This is probably my favorite Tim Burton film: Sleepy Hollow!!!! More outcast Johnny Depp goodness. I don't know how I am supposed to believe that no one likes Ichabod because damn, those cheekbones. And then there is my favorite lady, Katrina Van Tassel. More on her coming soon... Because it is set in New England farming village in the fall, the colors in Sleepy Hollow are pretty stark, mostly blacks, greys, and browns. But that, my friends, is what allows for the blood to look so deliciously striking on camera. Burton does an almost orange-red blood which makes it all the more Halloween-y. I also especially love the little nods to steampunk with Ichabods "instruments of his own design." Sleepy Hollow is so Victorian and lovely, even though the time period might not exactly match up with the Victorian era.

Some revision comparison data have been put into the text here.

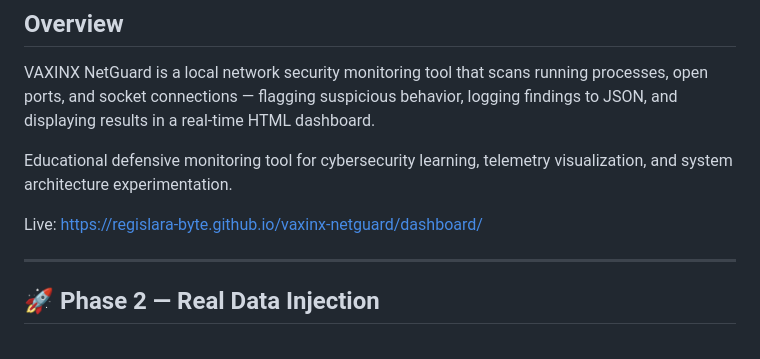
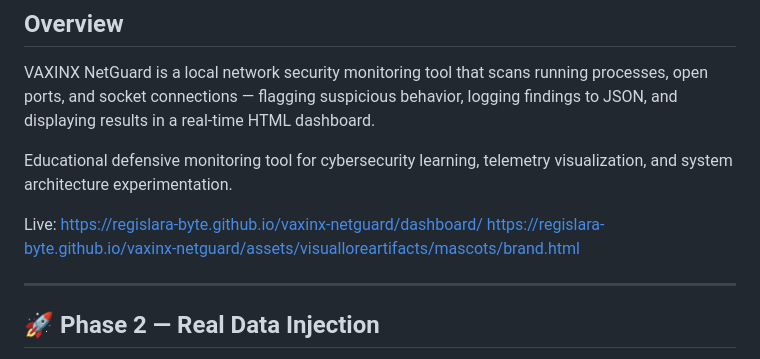
Before and after one commit to regislara-byte/vaxinx-netguard, a Markdown page: README.md, the part around the change. Drawn GitHub-style.

Commit message:
feat: readme

```diff
--- a/README.md
+++ b/README.md
@@ -12,6 +12,7 @@ VAXINX NetGuard is a local network security monitoring tool that scans running p
 Educational defensive monitoring tool for cybersecurity learning, telemetry visualization, and system architecture experimentation.
 
 Live: https://regislara-byte.github.io/vaxinx-netguard/dashboard/
+      https://regislara-byte.github.io/vaxinx-netguard/assets/visualloreartifacts/mascots/brand.html
 
 ---
 
```
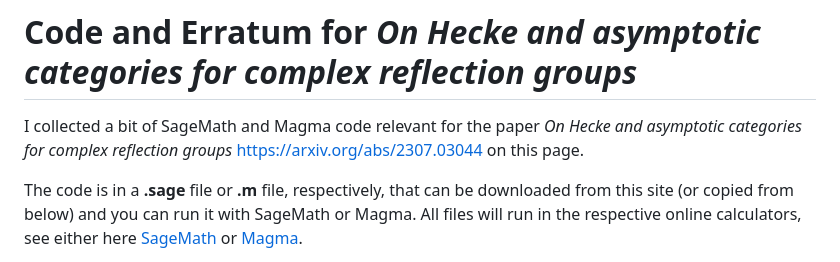
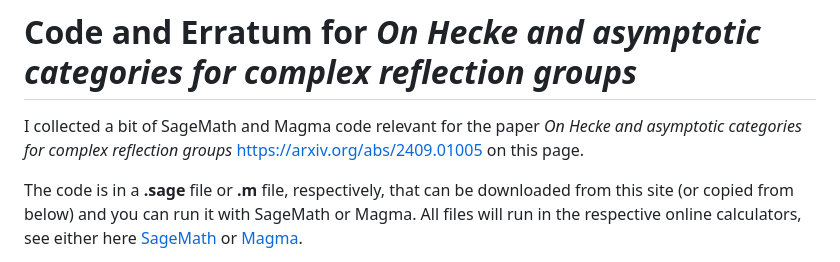
Before and after one commit to dtubbenhauer/nhedral, a Markdown page: README.md, the part around the change. Rendered like a GitHub page.

```diff
--- a/README.md
+++ b/README.md
@@ -1,7 +1,7 @@
 # Code and Erratum for *On Hecke and asymptotic categories for complex reflection groups*
 
 I collected a bit of SageMath and Magma code relevant for the paper *On Hecke and asymptotic categories for complex reflection groups*
-<a href="https://arxiv.org/abs/2307.03044">https://arxiv.org/abs/2307.03044</a> on this page.
+<a href="https://arxiv.org/abs/2409.01005">https://arxiv.org/abs/2409.01005</a> on this page.
 
 The code is in a **.sage** file or **.m** file, respectively, that can be downloaded from this site (or copied from below) and you can run it with SageMath or Magma.
 All files will run in the respective online calculators, see either here <a href="https://sagecell.sagemath.org/">SageMath</a> or
```
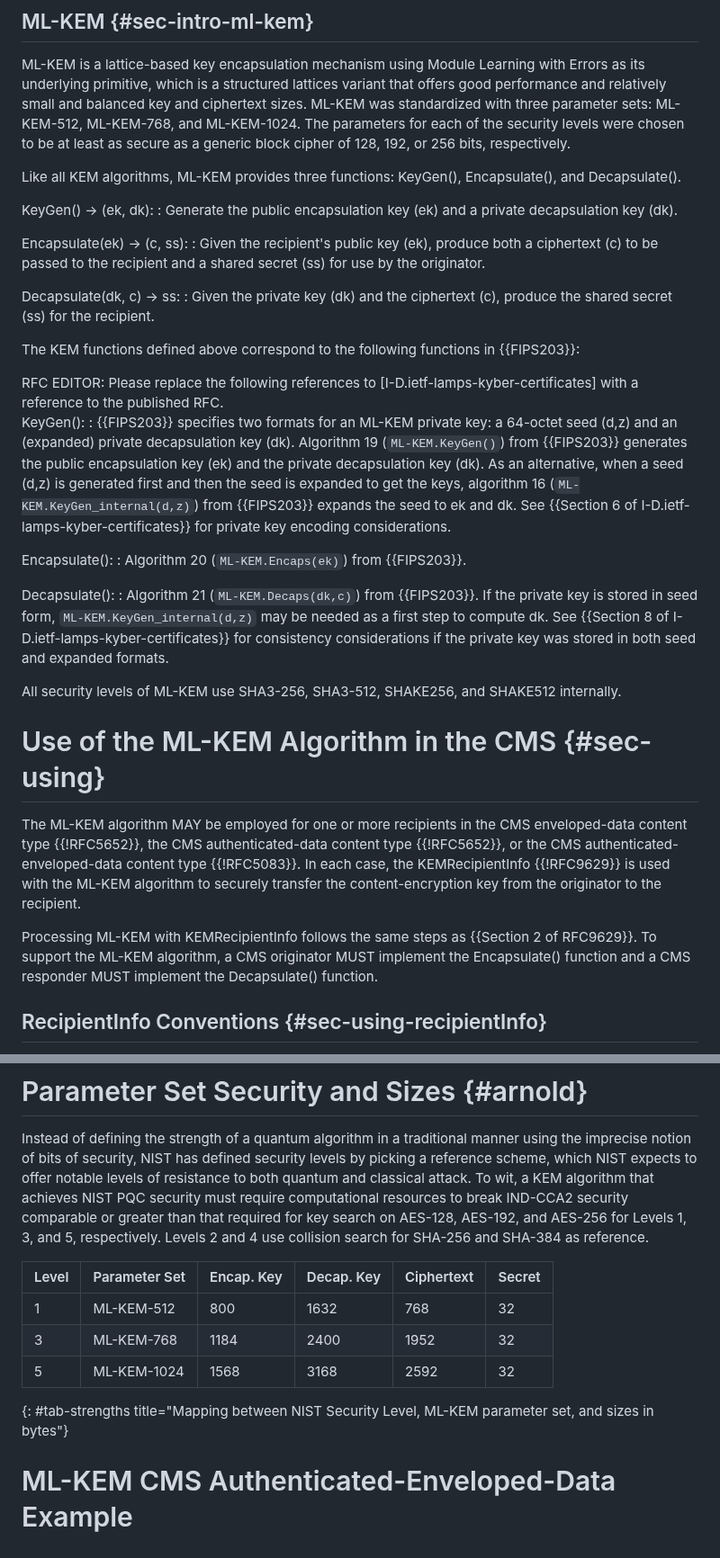
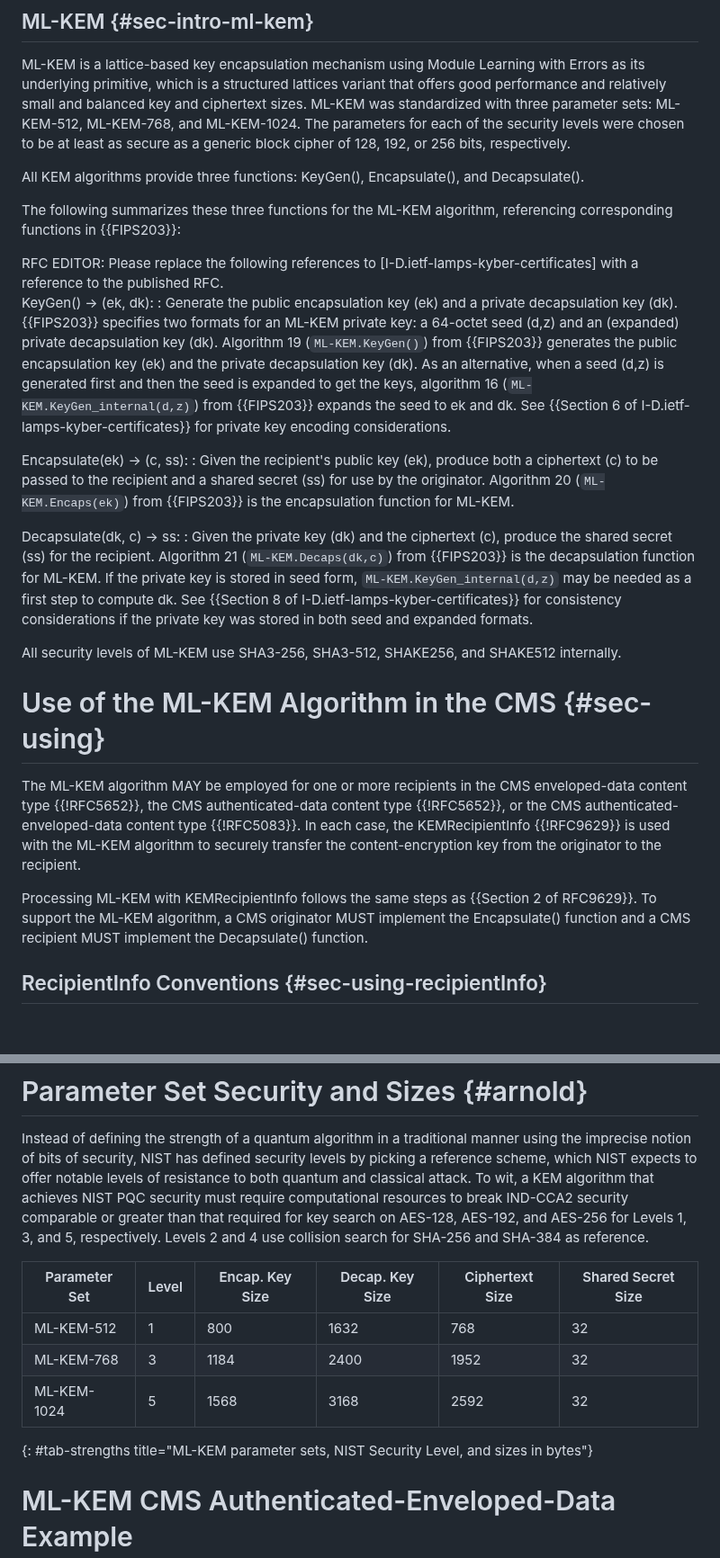
Before and after one commit to lamps-wg/cms-kyber, a Markdown page: draft-ietf-lamps-cms-kyber.md, 2 parts joined by grey strips. Shown at 90% size. Rendered like a GitHub page; blank space fills up the shorter version.

```diff
--- a/draft-ietf-lamps-cms-kyber.md
+++ b/draft-ietf-lamps-cms-kyber.md
@@ -120,31 +120,22 @@ Native support for Key Encapsulation Mechanisms (KEMs) was added to CMS in {{!RF
 
 ML-KEM is a lattice-based key encapsulation mechanism using Module Learning with Errors as its underlying primitive, which is a structured lattices variant that offers good performance and relatively small and balanced key and ciphertext sizes. ML-KEM was standardized with three parameter sets: ML-KEM-512, ML-KEM-768, and ML-KEM-1024. The parameters for each of the security levels were chosen to be at least as secure as a generic block cipher of 128, 192, or 256 bits, respectively.
 
-Like all KEM algorithms, ML-KEM provides three functions: KeyGen(), Encapsulate(), and Decapsulate().
+All KEM algorithms provide three functions: KeyGen(), Encapsulate(), and Decapsulate().
 
-KeyGen() -> (ek, dk):
-: Generate the public encapsulation key (ek) and a private decapsulation key (dk).
-
-Encapsulate(ek) -> (c, ss):
-: Given the recipient's public key (ek), produce both a ciphertext (c) to be passed to the recipient and a shared secret (ss) for use by the originator.
-
-Decapsulate(dk, c) -> ss:
-: Given the private key (dk) and the ciphertext (c), produce the shared secret (ss) for the recipient.
-
-The KEM functions defined above correspond to the following functions in {{FIPS203}}:
+The following summarizes these three functions for the ML-KEM algorithm, referencing corresponding functions in {{FIPS203}}:
 
 <aside markdown="block">
   RFC EDITOR: Please replace the following references to [I-D.ietf-lamps-kyber-certificates] with a reference to the published RFC.
 </aside>
 
-KeyGen():
-: {{FIPS203}} specifies two formats for an ML-KEM private key: a 64-octet seed (d,z) and an (expanded) private decapsulation key (dk). Algorithm 19 (`ML-KEM.KeyGen()`) from {{FIPS203}} generates the public encapsulation key (ek) and the private decapsulation key (dk). As an alternative, when a seed (d,z) is generated first and then the seed is expanded to get the keys, algorithm 16 (`ML-KEM.KeyGen_internal(d,z)`) from {{FIPS203}} expands the seed to ek and dk. See {{Section 6 of I-D.ietf-lamps-kyber-certificates}} for private key encoding considerations.
+KeyGen() -> (ek, dk):
+: Generate the public encapsulation key (ek) and a private decapsulation key (dk).  {{FIPS203}} specifies two formats for an ML-KEM private key: a 64-octet seed (d,z) and an (expanded) private decapsulation key (dk). Algorithm 19 (`ML-KEM.KeyGen()`) from {{FIPS203}} generates the public encapsulation key (ek) and the private decapsulation key (dk). As an alternative, when a seed (d,z) is generated first and then the seed is expanded to get the keys, algorithm 16 (`ML-KEM.KeyGen_internal(d,z)`) from {{FIPS203}} expands the seed to ek and dk. See {{Section 6 of I-D.ietf-lamps-kyber-certificates}} for private key encoding considerations.
 
-Encapsulate():
-: Algorithm 20 (`ML-KEM.Encaps(ek)`) from {{FIPS203}}.
+Encapsulate(ek) -> (c, ss):
+: Given the recipient's public key (ek), produce both a ciphertext (c) to be passed to the recipient and a shared secret (ss) for use by the originator. Algorithm 20 (`ML-KEM.Encaps(ek)`) from {{FIPS203}} is the encapsulation function for ML-KEM.
 
-Decapsulate():
-: Algorithm 21 (`ML-KEM.Decaps(dk,c)`) from {{FIPS203}}. If the private key is stored in seed form, `ML-KEM.KeyGen_internal(d,z)` may be needed as a first step to compute dk. See {{Section 8 of I-D.ietf-lamps-kyber-certificates}} for consistency considerations if the private key was stored in both seed and expanded formats.
+Decapsulate(dk, c) -> ss:
+: Given the private key (dk) and the ciphertext (c), produce the shared secret (ss) for the recipient.  Algorithm 21 (`ML-KEM.Decaps(dk,c)`) from {{FIPS203}} is the decapsulation function for ML-KEM. If the private key is stored in seed form, `ML-KEM.KeyGen_internal(d,z)` may be needed as a first step to compute dk. See {{Section 8 of I-D.ietf-lamps-kyber-certificates}} for consistency considerations if the private key was stored in both seed and expanded formats.
 
 All security levels of ML-KEM use SHA3-256, SHA3-512, SHAKE256, and SHAKE512 internally.
 
@@ -156,7 +147,7 @@ All security levels of ML-KEM use SHA3-256, SHA3-512, SHAKE256, and SHAKE512 int
 
 The ML-KEM algorithm MAY be employed for one or more recipients in the CMS enveloped-data content type {{!RFC5652}}, the CMS authenticated-data content type {{!RFC5652}}, or the CMS authenticated-enveloped-data content type {{!RFC5083}}. In each case, the KEMRecipientInfo {{!RFC9629}} is used with the ML-KEM algorithm to securely transfer the content-encryption key from the originator to the recipient.
 
-Processing ML-KEM with KEMRecipientInfo follows the same steps as {{Section 2 of RFC9629}}. To support the ML-KEM algorithm, a CMS originator MUST implement the Encapsulate() function and a CMS responder MUST implement the Decapsulate() function.
+Processing ML-KEM with KEMRecipientInfo follows the same steps as {{Section 2 of RFC9629}}. To support the ML-KEM algorithm, a CMS originator MUST implement the Encapsulate() function and a CMS recipient MUST implement the Decapsulate() function.
 
 ## RecipientInfo Conventions {#sec-using-recipientInfo}
 
@@ -339,12 +324,12 @@ security comparable or greater than that required for key search
 on AES-128, AES-192, and AES-256 for Levels 1, 3, and 5, respectively.
 Levels 2 and 4 use collision search for SHA-256 and SHA-384 as reference.
 
-| Level | Parameter Set | Encap. Key | Decap. Key | Ciphertext | Secret |
-|-      |-              |-           |-           |-           |-       |
-| 1     | ML-KEM-512    | 800        | 1632       | 768        | 32     |
-| 3     | ML-KEM-768    | 1184       | 2400       | 1952       | 32     |
-| 5     | ML-KEM-1024   | 1568       | 3168       | 2592       | 32     |
-{: #tab-strengths title="Mapping between NIST Security Level, ML-KEM parameter set, and sizes in bytes"}
+| Parameter Set | Level | Encap. Key Size | Decap. Key Size | Ciphertext Size | Shared Secret Size |
+|-              |-      |-                |-                |-                |-                   |
+| ML-KEM-512    | 1     | 800             | 1632            | 768             | 32                 |
+| ML-KEM-768    | 3     | 1184            | 2400            | 1952            | 32                 |
+| ML-KEM-1024   | 5     | 1568            | 3168            | 2592            | 32                 |
+{: #tab-strengths title="ML-KEM parameter sets, NIST Security Level, and sizes in bytes"}
 
 # ML-KEM CMS Authenticated-Enveloped-Data Example
 
```
Also changed, not shown: other parts of draft-ietf-lamps-cms-kyber.md (+9 -15 lines).
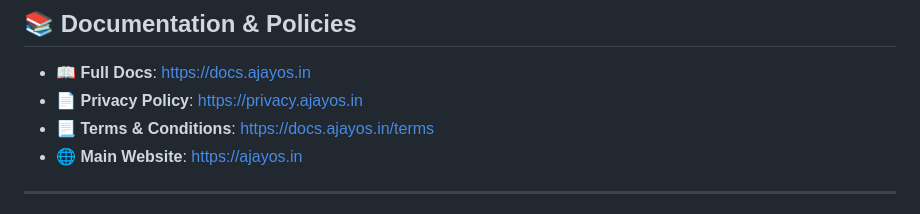
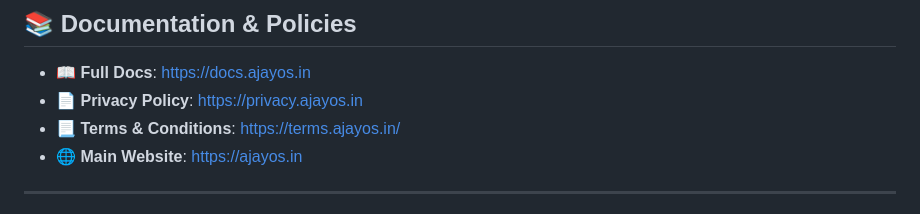
Before and after one commit to ajay-o-s/.github, a Markdown page: README.md, the part around the change. Drawn GitHub-style.

```diff
--- a/README.md
+++ b/README.md
@@ -96,7 +96,7 @@ AOS also includes tools to help developers contribute and build faster:
 
 - 📖 **Full Docs**: [https://docs.ajayos.in](https://docs.ajayos.in)
 - 📄 **Privacy Policy**: [https://privacy.ajayos.in](https://privacy.ajayos.in)
-- 📃 **Terms & Conditions**: [https://docs.ajayos.in/terms](https://docs.ajayos.in/terms)
+- 📃 **Terms & Conditions**: [https://terms.ajayos.in/](https://terms.ajayos.in)
 - 🌐 **Main Website**: [https://ajayos.in](https://ajayos.in)
 
 ---
```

And last but not least, Corpse Bride! Again, this one was of emo importance to me. "Can a heart still break once it's stopped beating?" All that unrequited love stuff had me feeling all the feels. This one is actually set in the Victorian era, with main characters named Victoria and Victor. Obviously owing to advances in stop-motion filmmaking, this film appears to be so much sleeker than Nightmare Before Christmas. This allows for more close-ups on the beautiful props used and generally a more ethereal look. The juxtaposition between the living and dead worlds are very fun, but ultimately I just love the character of Emily and her ability to move between the two realms. She is so fun but also a classic Victorian beauty and I mean she turns into butterflies so that's pretty cool.

Tim Burton has always represented escapism for me. So many of his stories are set in suburbia or some Victorian version of " strict normality", but so much magic and weirdness happens there. His films always made me believe that the world might be a little stranger than it appears, which is very important to me I think. He provides Halloween as well as year-round inspiration for me.


  1. I love all of these movies and i love how you describe them especially the line "The juxtaposition between boring people and weirdos was too real." Also thank you for the Beetlejuice article link! He really is so great and I can't help but agree that his newest films have been a bit of a let down. I recently saw his take on Miss Peregrine's Home and even though the aesthetics are spot on I felt the direction itself was a bit lost. x

    1. Yeah I am very nervous to watch that. It looks like it would be very fun visually, but I don't know about Tim's directing style these days.